> _What to produce_:
The entries below are to be copied exactly, with every picture left out.
==== Records for this task
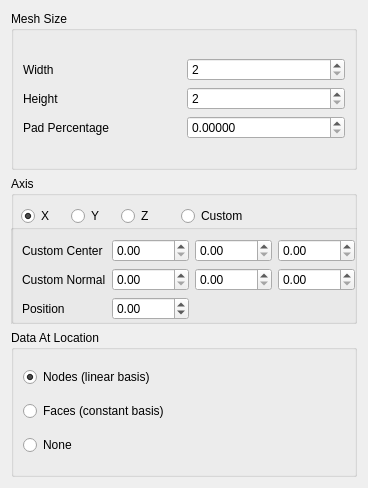
Old version of the form src/Interface/Modules/Fields/CreateImageDialog.ui in the repository SCIInstitute/SCIRun.
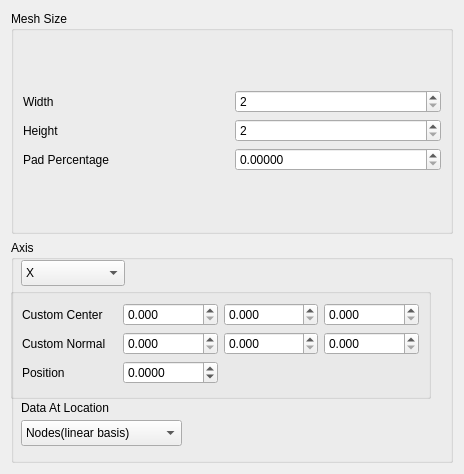
New version of the form.

```diff
--- a/src/Interface/Modules/Fields/CreateImageDialog.ui
+++ b/src/Interface/Modules/Fields/CreateImageDialog.ui
@@ -6,8 +6,8 @@
    <rect>
     <x>0</x>
     <y>0</y>
-    <width>368</width>
-    <height>488</height>
+    <width>464</width>
+    <height>474</height>
    </rect>
   </property>
   <property name="sizePolicy">
@@ -101,51 +101,6 @@
        </layout>
       </widget>
      </item>
-     <item row="2" column="0">
-      <widget class="QGroupBox" name="groupBox_3">
-       <property name="minimumSize">
-        <size>
-         <width>319</width>
-         <height>100</height>
-        </size>
-       </property>
-       <property name="title">
-        <string>Data At Location</string>
-       </property>
-       <layout class="QVBoxLayout" name="verticalLayout_4">
-        <item>
-         <widget class="QRadioButton" name="nodes_">
-          <property name="minimumSize">
-           <size>
-            <width>249</width>
-            <height>0</height>
-           </size>
-          </property>
-          <property name="text">
-           <string>Nodes (linear basis)</string>
-          </property>
-          <property name="checked">
-           <bool>true</bool>
-          </property>
-         </widget>
-        </item>
-        <item>
-         <widget class="QRadioButton" name="faces_">
-          <property name="text">
-           <string>Faces (constant basis)</string>
-          </property>
-         </widget>
-        </item>
-        <item>
-         <widget class="QRadioButton" name="none_">
-          <property name="text">
-           <string>None</string>
-          </property>
-         </widget>
-        </item>
-       </layout>
-      </widget>
-     </item>
      <item row="1" column="0">
       <widget class="QGroupBox" name="groupBox_2">
        <property name="minimumSize">
@@ -157,76 +112,12 @@
        <property name="title">
         <string>Axis</string>
        </property>
-       <widget class="QRadioButton" name="axisX_">
-        <property name="enabled">
-         <bool>true</bool>
-        </property>
-        <property name="geometry">
-         <rect>
-          <x>10</x>
-          <y>30</y>
-          <width>34</width>
-          <height>20</height>
-         </rect>
-        </property>
-        <property name="text">
-         <string>X</string>
-        </property>
-        <property name="checked">
-         <bool>true</bool>
-        </property>
-       </widget>
-       <widget class="QRadioButton" name="axisZ_">
-        <property name="enabled">
-         <bool>true</bool>
-        </property>
-        <property name="geometry">
-         <rect>
-          <x>110</x>
-          <y>30</y>
-          <width>34</width>
-          <height>20</height>
-         </rect>
-        </property>
-        <property name="text">
-         <string>Z</string>
-        </property>
-       </widget>
-       <widget class="QRadioButton" name="axisY_">
-        <property name="enabled">
-         <bool>true</bool>
-        </property>
-        <property name="geometry">
-         <rect>
-          <x>60</x>
-          <y>30</y>
-          <width>34</width>
-          <height>20</height>
-         </rect>
-        </property>
-        <property name="text">
-         <string>Y</string>
-        </property>
-       </widget>
-       <widget class="QRadioButton" name="axisCustom_">
-        <property name="geometry">
-         <rect>
-          <x>170</x>
-          <y>30</y>
-          <width>100</width>
-          <height>20</height>
-         </rect>
-        </property>
-        <property name="text">
-         <string>Custom</string>
-        </property>
-       </widget>
        <widget class="QGroupBox" name="groupBox_4">
         <property name="geometry">
          <rect>
           <x>-1</x>
           <y>48</y>
-          <width>357</width>
+          <width>421</width>
           <height>111</height>
          </rect>
         </property>
@@ -235,15 +126,23 @@
         </property>
         <layout class="QGridLayout" name="gridLayout_5">
          <item row="0" column="3">
-          <widget class="QDoubleSpinBox" name="centerZ_"/>
+          <widget class="QDoubleSpinBox" name="centerZ_">
+           <property name="decimals">
+            <number>3</number>
+           </property>
+          </widget>
          </item>
          <item row="0" column="2">
-          <widget class="QDoubleSpinBox" name="centerY_"/>
+          <widget class="QDoubleSpinBox" name="centerY_">
+           <property name="decimals">
+            <number>3</number>
+           </property>
+          </widget>
          </item>
          <item row="0" column="1">
           <widget class="QDoubleSpinBox" name="centerX_">
            <property name="decimals">
-            <number>2</number>
+            <number>3</number>
            </property>
            <property name="minimum">
             <double>0.000000000000000</double>
@@ -254,7 +153,11 @@
           </widget>
          </item>
          <item row="1" column="1">
-          <widget class="QDoubleSpinBox" name="normalX_"/>
+          <widget class="QDoubleSpinBox" name="normalX_">
+           <property name="decimals">
+            <number>3</number>
+           </property>
+          </widget>
          </item>
          <item row="1" column="0">
           <widget class="QLabel" name="label_6">
@@ -271,18 +174,29 @@
           </widget>
          </item>
          <item row="1" column="2">
-          <widget class="QDoubleSpinBox" name="normalY_"/>
+          <widget class="QDoubleSpinBox" name="normalY_">
+           <property name="decimals">
+            <number>3</number>
+           </property>
+          </widget>
          </item>
          <item row="1" column="3">
-          <widget class="QDoubleSpinBox" name="normalZ_"/>
+          <widget class="QDoubleSpinBox" name="normalZ_">
+           <property name="decimals">
+            <number>3</number>
+           </property>
+          </widget>
          </item>
          <item row="2" column="1">
           <widget class="QDoubleSpinBox" name="position_">
+           <property name="decimals">
+            <number>4</number>
+           </property>
            <property name="minimum">
-            <double>-1.000000000000000</double>
+            <double>-10000.000000000000000</double>
            </property>
            <property name="maximum">
-            <double>1.000000000000000</double>
+            <double>10000.000000000000000</double>
            </property>
            <property name="singleStep">
             <double>0.100000000000000</double>
@@ -298,6 +212,74 @@
          </item>
         </layout>
        </widget>
+       <widget class="QComboBox" name="axis_">
+        <property name="geometry">
+         <rect>
+          <x>10</x>
+          <y>20</y>
+          <width>104</width>
+          <height>26</height>
+         </rect>
+        </property>
+        <item>
+         <property name="text">
+          <string>X</string>
+         </property>
+        </item>
+        <item>
+         <property name="text">
+          <string>Y</string>
+         </property>
+        </item>
+        <item>
+         <property name="text">
+          <string>Z</string>
+         </property>
+        </item>
+        <item>
+         <property name="text">
+          <string>Custom</string>
+         </property>
+        </item>
+       </widget>
+       <widget class="QComboBox" name="dataLocation_">
+        <property name="geometry">
+         <rect>
+          <x>10</x>
+          <y>180</y>
+          <width>161</width>
+          <height>26</height>
+         </rect>
+        </property>
+        <item>
+         <property name="text">
+          <string>Nodes(linear basis)</string>
+         </property>
+        </item>
+        <item>
+         <property name="text">
+          <string>Faces(constant basis)</string>
+         </property>
+        </item>
+        <item>
+         <property name="text">
+          <string>None</string>
+         </property>
+        </item>
+       </widget>
+       <widget class="QLabel" name="label">
+        <property name="geometry">
+         <rect>
+          <x>10</x>
+          <y>160</y>
+          <width>141</width>
+          <height>16</height>
+         </rect>
+        </property>
+        <property name="text">
+         <string>Data At Location</string>
+        </property>
+       </widget>
       </widget>
      </item>
     </layout>
```
Left out of the diff: 4 changed lines with no effect on the pictures.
========
> _Task solution_:
Old version of the form src/Interface/Modules/Fields/CreateImageDialog.ui in the repository SCIInstitute/SCIRun.
New version of the form.

```diff
--- a/src/Interface/Modules/Fields/CreateImageDialog.ui
+++ b/src/Interface/Modules/Fields/CreateImageDialog.ui
@@ -6,8 +6,8 @@
    <rect>
     <x>0</x>
     <y>0</y>
-    <width>368</width>
-    <height>488</height>
+    <width>464</width>
+    <height>474</height>
    </rect>
   </property>
   <property name="sizePolicy">
@@ -101,51 +101,6 @@
        </layout>
       </widget>
      </item>
-     <item row="2" column="0">
-      <widget class="QGroupBox" name="groupBox_3">
-       <property name="minimumSize">
-        <size>
-         <width>319</width>
-         <height>100</height>
-        </size>
-       </property>
-       <property name="title">
-        <string>Data At Location</string>
-       </property>
-       <layout class="QVBoxLayout" name="verticalLayout_4">
-        <item>
-         <widget class="QRadioButton" name="nodes_">
-          <property name="minimumSize">
-           <size>
-            <width>249</width>
-            <height>0</height>
-           </size>
-          </property>
-          <property name="text">
-           <string>Nodes (linear basis)</string>
-          </property>
-          <property name="checked">
-           <bool>true</bool>
-          </property>
-         </widget>
-        </item>
-        <item>
-         <widget class="QRadioButton" name="faces_">
-          <property name="text">
-           <string>Faces (constant basis)</string>
-          </property>
-         </widget>
-        </item>
-        <item>
-         <widget class="QRadioButton" name="none_">
-          <property name="text">
-           <string>None</string>
-          </property>
-         </widget>
-        </item>
-       </layout>
-      </widget>
-     </item>
      <item row="1" column="0">
       <widget class="QGroupBox" name="groupBox_2">
        <property name="minimumSize">
@@ -157,76 +112,12 @@
        <property name="title">
         <string>Axis</string>
        </property>
-       <widget class="QRadioButton" name="axisX_">
-        <property name="enabled">
-         <bool>true</bool>
-        </property>
-        <property name="geometry">
-         <rect>
-          <x>10</x>
-          <y>30</y>
-          <width>34</width>
-          <height>20</height>
-         </rect>
-        </property>
-        <property name="text">
-         <string>X</string>
-        </property>
-        <property name="checked">
-         <bool>true</bool>
-        </property>
-       </widget>
-       <widget class="QRadioButton" name="axisZ_">
-        <property name="enabled">
-         <bool>true</bool>
-        </property>
-        <property name="geometry">
-         <rect>
-          <x>110</x>
-          <y>30</y>
-          <width>34</width>
-          <height>20</height>
-         </rect>
-        </property>
-        <property name="text">
-         <string>Z</string>
-        </property>
-       </widget>
-       <widget class="QRadioButton" name="axisY_">
-        <property name="enabled">
-         <bool>true</bool>
-        </property>
-        <property name="geometry">
-         <rect>
-          <x>60</x>
-          <y>30</y>
-          <width>34</width>
-          <height>20</height>
-         </rect>
-        </property>
-        <property name="text">
-         <string>Y</string>
-        </property>
-       </widget>
-       <widget class="QRadioButton" name="axisCustom_">
-        <property name="geometry">
-         <rect>
-          <x>170</x>
-          <y>30</y>
-          <width>100</width>
-          <height>20</height>
-         </rect>
-        </property>
-        <property name="text">
-         <string>Custom</string>
-        </property>
-       </widget>
        <widget class="QGroupBox" name="groupBox_4">
         <property name="geometry">
          <rect>
           <x>-1</x>
           <y>48</y>
-          <width>357</width>
+          <width>421</width>
           <height>111</height>
          </rect>
         </property>
@@ -235,15 +126,23 @@
         </property>
         <layout class="QGridLayout" name="gridLayout_5">
          <item row="0" column="3">
-          <widget class="QDoubleSpinBox" name="centerZ_"/>
+          <widget class="QDoubleSpinBox" name="centerZ_">
+           <property name="decimals">
+            <number>3</number>
+           </property>
+          </widget>
          </item>
          <item row="0" column="2">
-          <widget class="QDoubleSpinBox" name="centerY_"/>
+          <widget class="QDoubleSpinBox" name="centerY_">
+           <property name="decimals">
+            <number>3</number>
+           </property>
+          </widget>
          </item>
          <item row="0" column="1">
           <widget class="QDoubleSpinBox" name="centerX_">
            <property name="decimals">
-            <number>2</number>
+            <number>3</number>
            </property>
            <property name="minimum">
             <double>0.000000000000000</double>
@@ -254,7 +153,11 @@
           </widget>
          </item>
          <item row="1" column="1">
-          <widget class="QDoubleSpinBox" name="normalX_"/>
+          <widget class="QDoubleSpinBox" name="normalX_">
+           <property name="decimals">
+            <number>3</number>
+           </property>
+          </widget>
          </item>
          <item row="1" column="0">
           <widget class="QLabel" name="label_6">
@@ -271,18 +174,29 @@
           </widget>
          </item>
          <item row="1" column="2">
-          <widget class="QDoubleSpinBox" name="normalY_"/>
+          <widget class="QDoubleSpinBox" name="normalY_">
+           <property name="decimals">
+            <number>3</number>
+           </property>
+          </widget>
          </item>
          <item row="1" column="3">
-          <widget class="QDoubleSpinBox" name="normalZ_"/>
+          <widget class="QDoubleSpinBox" name="normalZ_">
+           <property name="decimals">
+            <number>3</number>
+           </property>
+          </widget>
          </item>
          <item row="2" column="1">
           <widget class="QDoubleSpinBox" name="position_">
+           <property name="decimals">
+            <number>4</number>
+           </property>
            <property name="minimum">
-            <double>-1.000000000000000</double>
+            <double>-10000.000000000000000</double>
            </property>
            <property name="maximum">
-            <double>1.000000000000000</double>
+            <double>10000.000000000000000</double>
            </property>
            <property name="singleStep">
             <double>0.100000000000000</double>
@@ -298,6 +212,74 @@
          </item>
         </layout>
        </widget>
+       <widget class="QComboBox" name="axis_">
+        <property name="geometry">
+         <rect>
+          <x>10</x>
+          <y>20</y>
+          <width>104</width>
+          <height>26</height>
+         </rect>
+        </property>
+        <item>
+         <property name="text">
+          <string>X</string>
+         </property>
+        </item>
+        <item>
+         <property name="text">
+          <string>Y</string>
+         </property>
+        </item>
+        <item>
+         <property name="text">
+          <string>Z</string>
+         </property>
+        </item>
+        <item>
+         <property name="text">
+          <string>Custom</string>
+         </property>
+        </item>
+       </widget>
+       <widget class="QComboBox" name="dataLocation_">
+        <property name="geometry">
+         <rect>
+          <x>10</x>
+          <y>180</y>
+          <width>161</width>
+          <height>26</height>
+         </rect>
+        </property>
+        <item>
+         <property name="text">
+          <string>Nodes(linear basis)</string>
+         </property>
+        </item>
+        <item>
+         <property name="text">
+          <string>Faces(constant basis)</string>
+         </property>
+        </item>
+        <item>
+         <property name="text">
+          <string>None</string>
+         </property>
+        </item>
+       </widget>
+       <widget class="QLabel" name="label">
+        <property name="geometry">
+         <rect>
+          <x>10</x>
+          <y>160</y>
+          <width>141</width>
+          <height>16</height>
+         </rect>
+        </property>
+        <property name="text">
+         <string>Data At Location</string>
+        </property>
+       </widget>
       </widget>
      </item>
     </layout>
```
Left out of the diff: 4 changed lines with no effect on the pictures.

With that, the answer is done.